GA review (see here for criteria)
  1. It is reasonably well written.
    a (prose): b (MoS):
  2. It is factually accurate and verifiable.
    a (references): b (citations to reliable sources): c (OR):
  3. It is broad in its coverage.
    a (major aspects): b (focused):
  4. It follows the neutral point of view policy.
    a (fair representation): b (all significant views):
  5. It is stable.
    (Even if was only started 2 days ago!)
  6. It contains images, where possible, to illustrate the topic.
    a (tagged and captioned): b lack of images (does not in itself exclude GA): c (non-free images have fair use rationales):
  7. Overall:
    a Pass/Fail:

Further examination of my findings:

  • All images were suitable and were captioned appropriatelyYesY
  • I was initially concerned about the single-handed dedication by Amandajm to this article, but considering that other editors have had a change to edit the page and correct it appropriately, I decided the article was stable. Even considering it's two day history!YesY
  • I can find no evidence of Original Research. YesY
  • There were only a few grammar, spelling and reference position mistakes. But that's easily rectified.YesY
  • References that were provided were various YesY, and were reliable.YesY

Some things to do[edit]

Here's a list of things to do that helped pass the article, I would suggest doing these as to help the overall readability of the article. These problems weren't major enough (IMO) to not pass the article.

  • There is a reliance on sources 1,2,3 (for example Source 2 is used 60 times.)
  • Some punctuation mistakes
  • Grammar mistakes (e.g leaving only intact it's spire - which should be changed to leaving only it's spire intact)
  • One case of weasel words (eg. Despite this, it is one of the supreme masterpieces of Gothic, revealing the enormous diversity and imagination of English medieval architects.)
  • Remove the section "architectural styles" (It's not needed, it's already wikilinked extensively in the article)
  • Be sure to fix broken links (i.e Tracery in "decorated gothic section")
  • Remove official websites mentioned in the individual mentions of cathedrals - they are not needed.
  • Remove one or two small lists which may affect the readability.

Additional Comments[edit]

This is my first GA review and so I have had no such experience reviewing articles, but this is an outstanding reference to the medieval cathedrals in England, and I'm sure any GA reviewer would agree with me that this is a very good article, especially considering it's age.

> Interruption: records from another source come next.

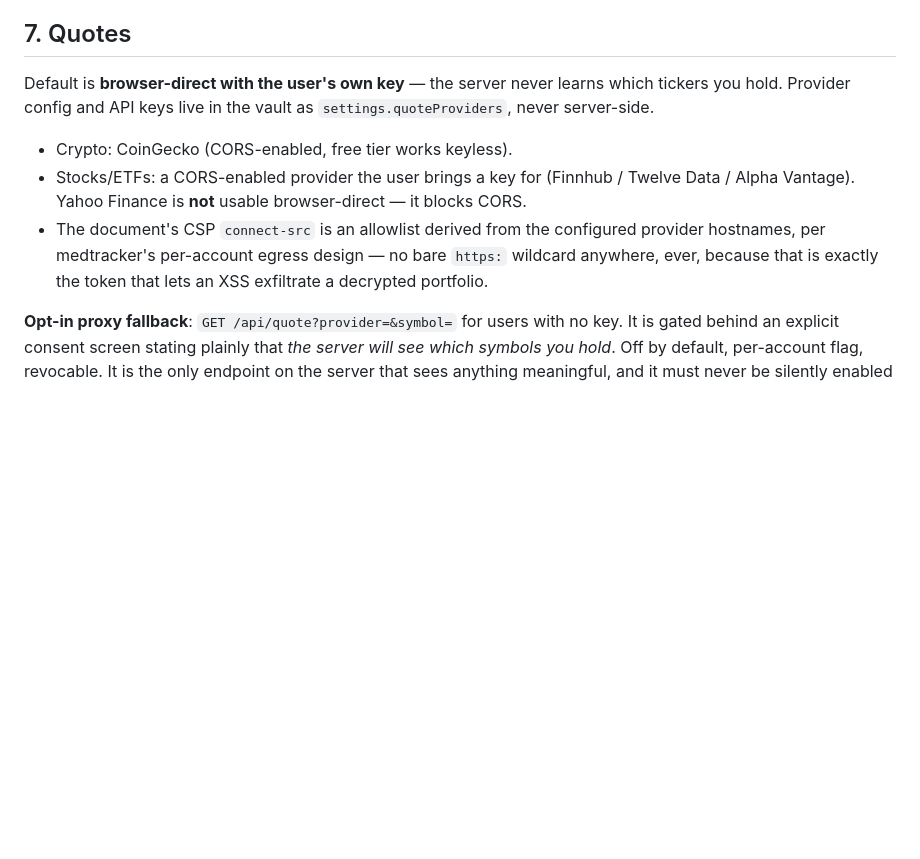
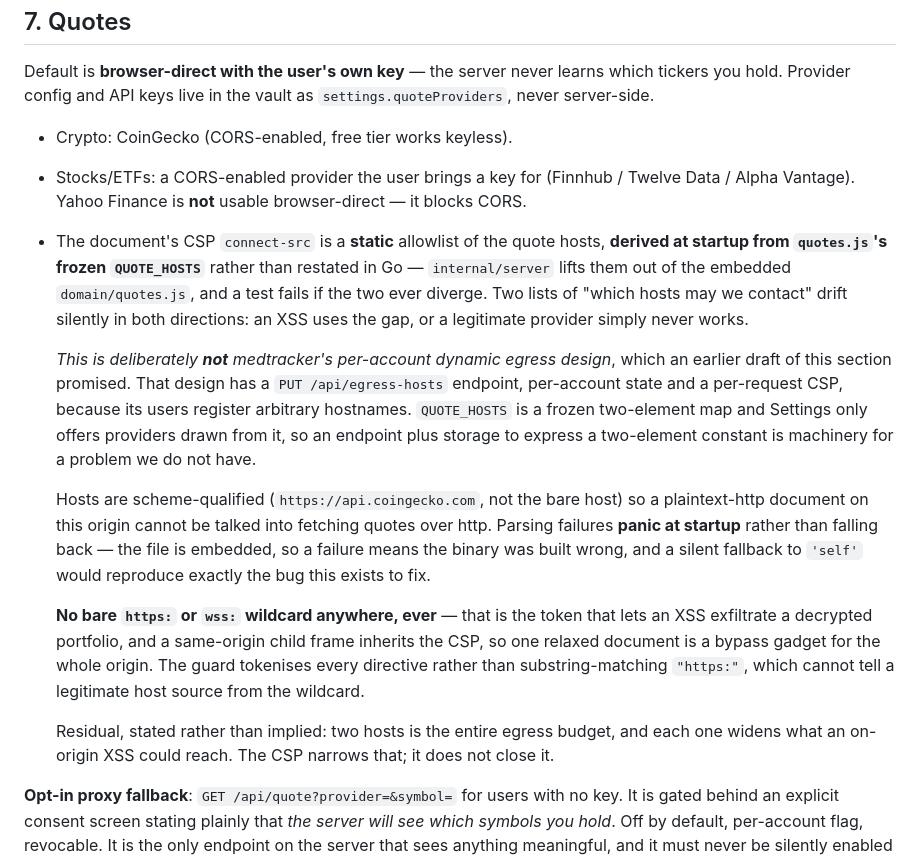
Before and after one commit to korjavin/myportfolio, a Markdown page: docs/ARCHITECTURE.md, the part around the change. Rendered like a GitHub page; blank space fills up the shorter version.

Commit message:
docs: §7 described an egress design we deliberately did not build
It still promised medtracker's per-account dynamic allowlist — an endpoint,
per-account state, a per-request CSP. What shipped is a static allowlist
derived at startup from quotes.js's frozen QUOTE_HOSTS, because that map has
two elements and Settings only offers providers drawn from it.

Also records the parts that carry the security weight and were not in the doc
at all: scheme-qualified hosts, panic-on-parse-failure rather than a silent
fallback to 'self', and that the wildcard guard tokenises directives rather
than substring-matching "https:" — which cannot distinguish a legitimate host
source from the wildcard token.

```diff
--- a/docs/ARCHITECTURE.md
+++ b/docs/ARCHITECTURE.md
@@ -322,9 +322,30 @@ hold. Provider config and API keys live in the vault as `settings.quoteProviders
 - Crypto: CoinGecko (CORS-enabled, free tier works keyless).
 - Stocks/ETFs: a CORS-enabled provider the user brings a key for (Finnhub / Twelve Data /
   Alpha Vantage). Yahoo Finance is **not** usable browser-direct — it blocks CORS.
-- The document's CSP `connect-src` is an allowlist derived from the configured provider hostnames,
-  per medtracker's per-account egress design — no bare `https:` wildcard anywhere, ever, because
-  that is exactly the token that lets an XSS exfiltrate a decrypted portfolio.
+- The document's CSP `connect-src` is a **static** allowlist of the quote hosts, **derived at startup
+  from `quotes.js`'s frozen `QUOTE_HOSTS`** rather than restated in Go — `internal/server` lifts them
+  out of the embedded `domain/quotes.js`, and a test fails if the two ever diverge. Two lists of
+  "which hosts may we contact" drift silently in both directions: an XSS uses the gap, or a
+  legitimate provider simply never works.
+
+  *This is deliberately **not** medtracker's per-account dynamic egress design*, which an earlier
+  draft of this section promised. That design has a `PUT /api/egress-hosts` endpoint, per-account
+  state and a per-request CSP, because its users register arbitrary hostnames. `QUOTE_HOSTS` is a
+  frozen two-element map and Settings only offers providers drawn from it, so an endpoint plus
+  storage to express a two-element constant is machinery for a problem we do not have.
+
+  Hosts are scheme-qualified (`https://api.coingecko.com`, not the bare host) so a plaintext-http
+  document on this origin cannot be talked into fetching quotes over http. Parsing failures **panic
+  at startup** rather than falling back — the file is embedded, so a failure means the binary was
+  built wrong, and a silent fallback to `'self'` would reproduce exactly the bug this exists to fix.
+
+  **No bare `https:` or `wss:` wildcard anywhere, ever** — that is the token that lets an XSS
+  exfiltrate a decrypted portfolio, and a same-origin child frame inherits the CSP, so one relaxed
+  document is a bypass gadget for the whole origin. The guard tokenises every directive rather than
+  substring-matching `"https:"`, which cannot tell a legitimate host source from the wildcard.
+
+  Residual, stated rather than implied: two hosts is the entire egress budget, and each one widens
+  what an on-origin XSS could reach. The CSP narrows that; it does not close it.
 
 **Opt-in proxy fallback**: `GET /api/quote?provider=&symbol=` for users with no key. It is gated
 behind an explicit consent screen stating plainly that *the server will see which symbols you hold*.
```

I am truly astounded by the hard work and effort put into this article, and I especially consider giving a good pat on the back to Amandajm. Well done. Rudget.talk 17:09, 20 November 2007 (UTC)

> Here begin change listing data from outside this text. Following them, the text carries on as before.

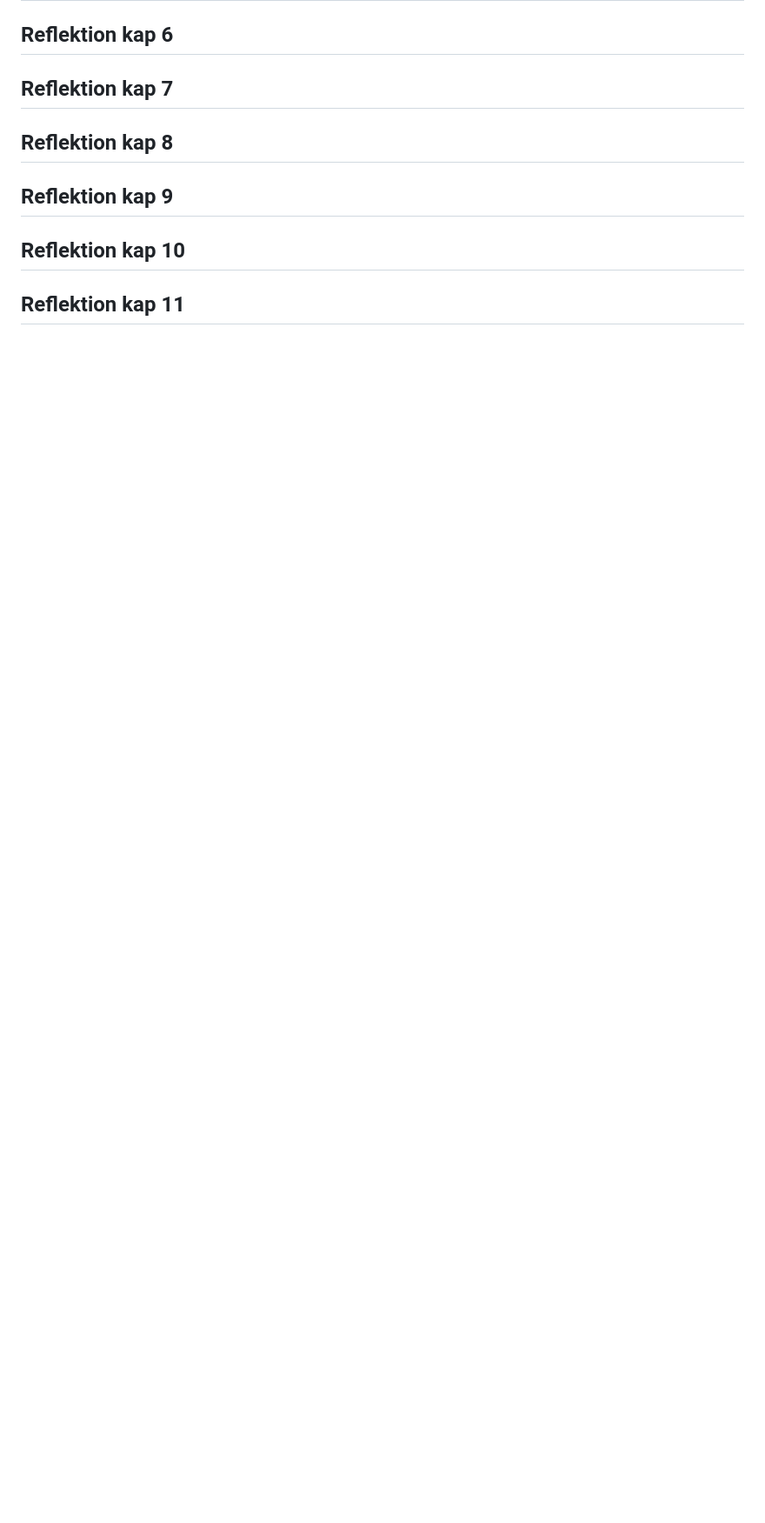
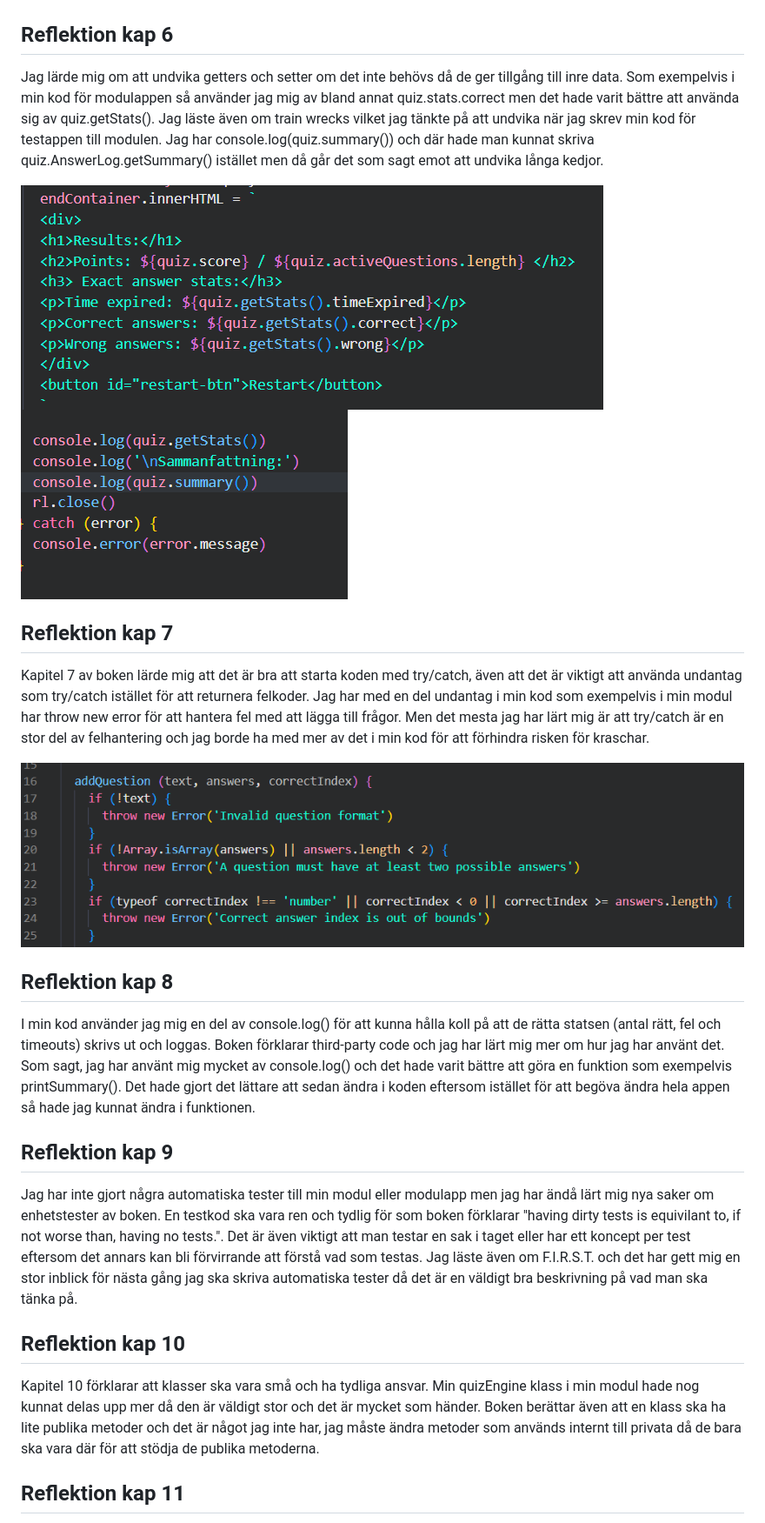
Before and after one commit to NicoleAhgren/Modul-app2, a Markdown page: Docs/Reflektion.md, the part around the change printed below. Shown: that part at 87% size. Drawn GitHub-style; pictures changed too: Docs/Images/image-1.png (added), Docs/Images/image-3.png (added), Docs/Images/image-4.png (added); blank space fills up the shorter version.

Commit message:
reflektion klar

```diff
--- a/Docs/Reflektion.md
+++ b/Docs/Reflektion.md
@@ -22,11 +27,26 @@ Jag har alltid kommenterat mycket i min kod och efter att ha läst kapitel 4 så
 ## Reflektion kap 6
+
+Jag lärde mig om att undvika getters och setter om det inte behövs då de ger tillgång till inre data. Som exempelvis i min kod för modulappen så använder jag mig av bland annat quiz.stats.correct men det hade varit bättre att använda sig av quiz.getStats(). Jag läste även om train wrecks vilket jag tänkte på att undvika när jag skrev min kod för testappen till modulen. Jag har console.log(quiz.summary()) och där hade man kunnat skriva quiz.AnswerLog.getSummary() istället men då går det som sagt emot att undvika långa kedjor.
+
+![Bild på kod](Images/image-1.png)
+![bild på kod](Images/image-3.png)
 
 ## Reflektion kap 7
 
+Kapitel 7 av boken lärde mig att det är bra att starta koden med try/catch, även att det är viktigt att använda undantag som try/catch istället för att returnera felkoder. Jag har med en del undantag i min kod som exempelvis i min modul har throw new error för att hantera fel med att lägga till frågor. Men det mesta jag har lärt mig är att try/catch är en stor del av felhantering och jag borde ha med mer av det i min kod för att förhindra risken för kraschar.
+
+![bild på kod](Images/image-4.png)
+
 ## Reflektion kap 8
+
+I min kod använder jag mig en del av console.log() för att kunna hålla koll på att de rätta statsen (antal rätt, fel och timeouts) skrivs ut och loggas. Boken förklarar third-party code och jag har lärt mig mer om hur jag har använt det. Som sagt, jag har använt mig mycket av console.log() och det hade varit bättre att göra en funktion som exempelvis printSummary(). Det hade gjort det lättare att sedan ändra i koden eftersom istället för att begöva ändra hela appen så hade jag kunnat ändra i funktionen.
 
 ## Reflektion kap 9
 
+Jag har inte gjort några automatiska tester till min modul eller modulapp men jag har ändå lärt mig nya saker om enhetstester av boken. En testkod ska vara ren och tydlig för som boken förklarar "having dirty tests is equivilant to, if not worse than, having no tests.". Det är även viktigt att man testar en sak i taget eller har ett koncept per test eftersom det annars kan bli förvirrande att förstå vad som testas. Jag läste även om F.I.R.S.T. och det har gett mig en stor inblick för nästa gång jag ska skriva automatiska tester då det är en väldigt bra beskrivning på vad man ska tänka på.
+
 ## Reflektion kap 10
 
+Kapitel 10 förklarar att klasser ska vara små och ha tydliga ansvar. Min quizEngine klass i min modul hade nog kunnat delas upp mer då den är väldigt stor och det är mycket som händer. Boken berättar även att en klass ska ha lite publika metoder och det är något jag inte har, jag måste ändra metoder som används internt till privata då de bara ska vara där för att stödja de publika metoderna.
+
 ## Reflektion kap 11
```
Also changed, not shown: other parts of Docs/Reflektion.md (+11 -1 lines), Docs/Images/image-2.png (added), Docs/Images/image-5.png (added), Docs/Images/image.png (renamed from Docs/image.png).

Comments on the comments[edit]

At the risk of seeming argumentative and ungrateful, I am responding to the comments of Rudget! Firstly, I am truly delighted! Secondly, to look at some of the comments:

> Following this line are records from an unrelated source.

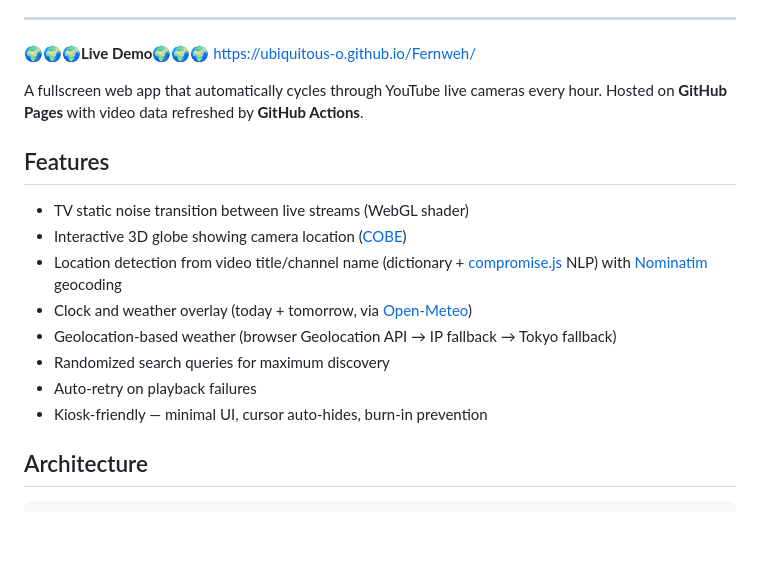
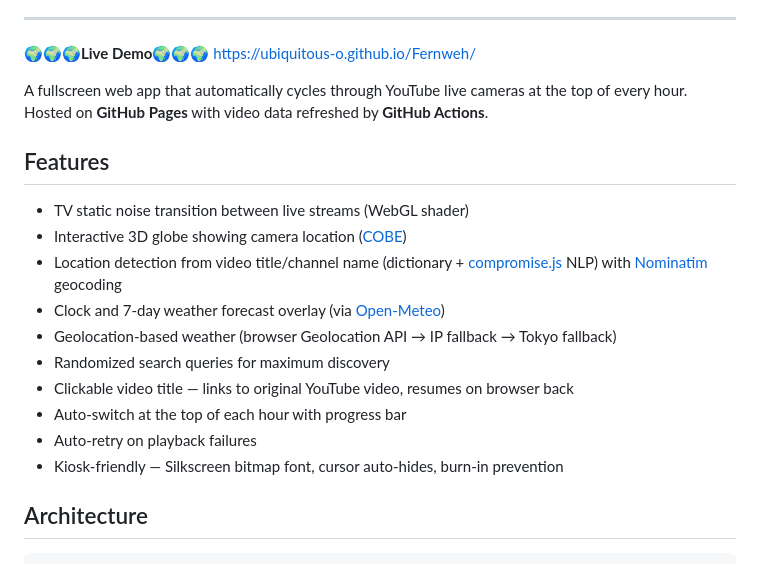
Before and after one commit to ubiquitous-o/Fernweh, a Markdown page: README.md, the part around the change. GitHub-like rendering; blank space fills up the shorter version.

Commit message:
Update README with 7-day forecast, hourly switch, and new features
Co-Authored-By: Claude Opus 4.6 <noreply@anthropic.com>

```diff
--- a/README.md
+++ b/README.md
@@ -14,18 +14,20 @@
 
 **🌍️🌍️🌍️Live Demo🌍️🌍️🌍️** https://ubiquitous-o.github.io/Fernweh/
 
-A fullscreen web app that automatically cycles through YouTube live cameras every hour. Hosted on **GitHub Pages** with video data refreshed by **GitHub Actions**.
+A fullscreen web app that automatically cycles through YouTube live cameras at the top of every hour. Hosted on **GitHub Pages** with video data refreshed by **GitHub Actions**.
 
 ## Features
 
 - TV static noise transition between live streams (WebGL shader)
 - Interactive 3D globe showing camera location ([COBE](https://github.com/shuding/cobe))
 - Location detection from video title/channel name (dictionary + [compromise.js](https://github.com/spencermountain/compromise) NLP) with [Nominatim](https://nominatim.openstreetmap.org/) geocoding
-- Clock and weather overlay (today + tomorrow, via [Open-Meteo](https://open-meteo.com/))
+- Clock and 7-day weather forecast overlay (via [Open-Meteo](https://open-meteo.com/))
 - Geolocation-based weather (browser Geolocation API → IP fallback → Tokyo fallback)
 - Randomized search queries for maximum discovery
+- Clickable video title — links to original YouTube video, resumes on browser back
+- Auto-switch at the top of each hour with progress bar
 - Auto-retry on playback failures
-- Kiosk-friendly — minimal UI, cursor auto-hides, burn-in prevention
+- Kiosk-friendly — Silkscreen bitmap font, cursor auto-hides, burn-in prevention
 
 ## Architecture
 
```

  • There is a reliance on sources 1,2,3 (for example Source 2 is used 60 times.)
  • Four main references are used- 1,2,3 and 8. There are 143 references, with a reliance of four books of which three are most specific to the article, a few others, both specific and general and some monographs.
  • No 3. Banister Fletcher, is the Bible of architectural history, and is a standard text on English Gothic in particular.
  • The other three of these books contain orderly reviews of all the cathedrals, and were thus the ideal sources for the topic. John Harvey provides all the dates and measurements. AC-T contains "quotable quotes" because he writes in a poetic style. If one cannot say that the facade of Peterborough is a "supreme masterpiece" of Gothic architecture, one must quote Clifton-Taylor, in order to be able to give any sort of verbal "picture" or scale of architectural significance. Tatton-Brown and Crook is a 2002 book with lots of good info.
  • What I could do is simply cut a lot of the references to CC-T, because he and JH both move through the buildings in a similar direction, so to speak. But in many paragraphs, I have combined info from both, or have used CC-T to support JH or BF. In other words, one could write in many cases JH says this and so does CC-T. If I simply remove 20 references to AC-T, there will still be 123 references but it will simply look more balanced.
  • One case of weasel words (eg. Despite this, it is one of the supreme masterpieces of Gothic, revealing the enormous diversity and imagination of English medieval architects.)
This problem again! In describing these, or any buildings, it is not enough to use a word like "famous" or "renowned" which both seem to be acceptable on wiki. The architectural writer seeks a) to describe the character and impression of the building, which is a different thing from saying that it is in the Early English style, and has three tall arches across a facade of 153 feet. This information may be true but tells the reader next to nothing. b) to create a scale of significance for the buildings eg:
  • Ripon Cathedral has a nice, tidy, well-balanced, harmonious facade.***
  • Wells, of the same period, has a magnicent, expansive, rich and highly three-dimensional facade.****
  • But the facade of Peterbough is the "supreme masterpiece".***** It is not only unique, it is very, very different from anything else on the planet, and "overpowering" in the effect it creates when you walk through the gatehouse from the street and are confronted by it. If I say that Michelangelo's ceiling of the Sistine Chapel is a "supreme masterpiece", no-one (no-one sensible) questions it. Well, this facade might not be as well known, but it is right up there with "the Creation of Adam", the Taj Mahal and the "Jupiter" Concerto! The reason why it isn't known to the general public is that:
a) it never was the tallest.
b) Michelangelo didn't do it.
c) it has nothing to do with President Lincoln.
d) Harry Potter hasn't been filmed there.
e) It hasn't been the backdrop to Live Aid.
f) Dan Brown hasn't written about it yet.
One of the problems here is that if I was writing about Heavy Metal music, for example, I would find that the styles, and people's preferences for them were defined down to the enth degree and I could describe the style of a band with a precision that almost defies logic. And these definitions would be of extraordinary significance to those who shop on Itunes.
But no such divisions are available when it comes to the facades of Ripon, Wells and Peterborough Cathedral. These three buildings of enormously different character are simply lumped together as "Early English Gothic". And I, as a writer, have no way to bring them to the wiki public, except by the use of so-called "weasel words".
  • Remove the section "architectural styles" (It's not needed, it's already wikilinked extensively in the article)
This section is not intended to simply describe the styles. The important thing that it does is show how a particular style is applied to and can be seen at a range of different buildings. Canterbury, for example, has Norman architecture, but you would have to search to find it. If you want to see a Norman cathedral then you go to: Durham, Peterbough, Norwich.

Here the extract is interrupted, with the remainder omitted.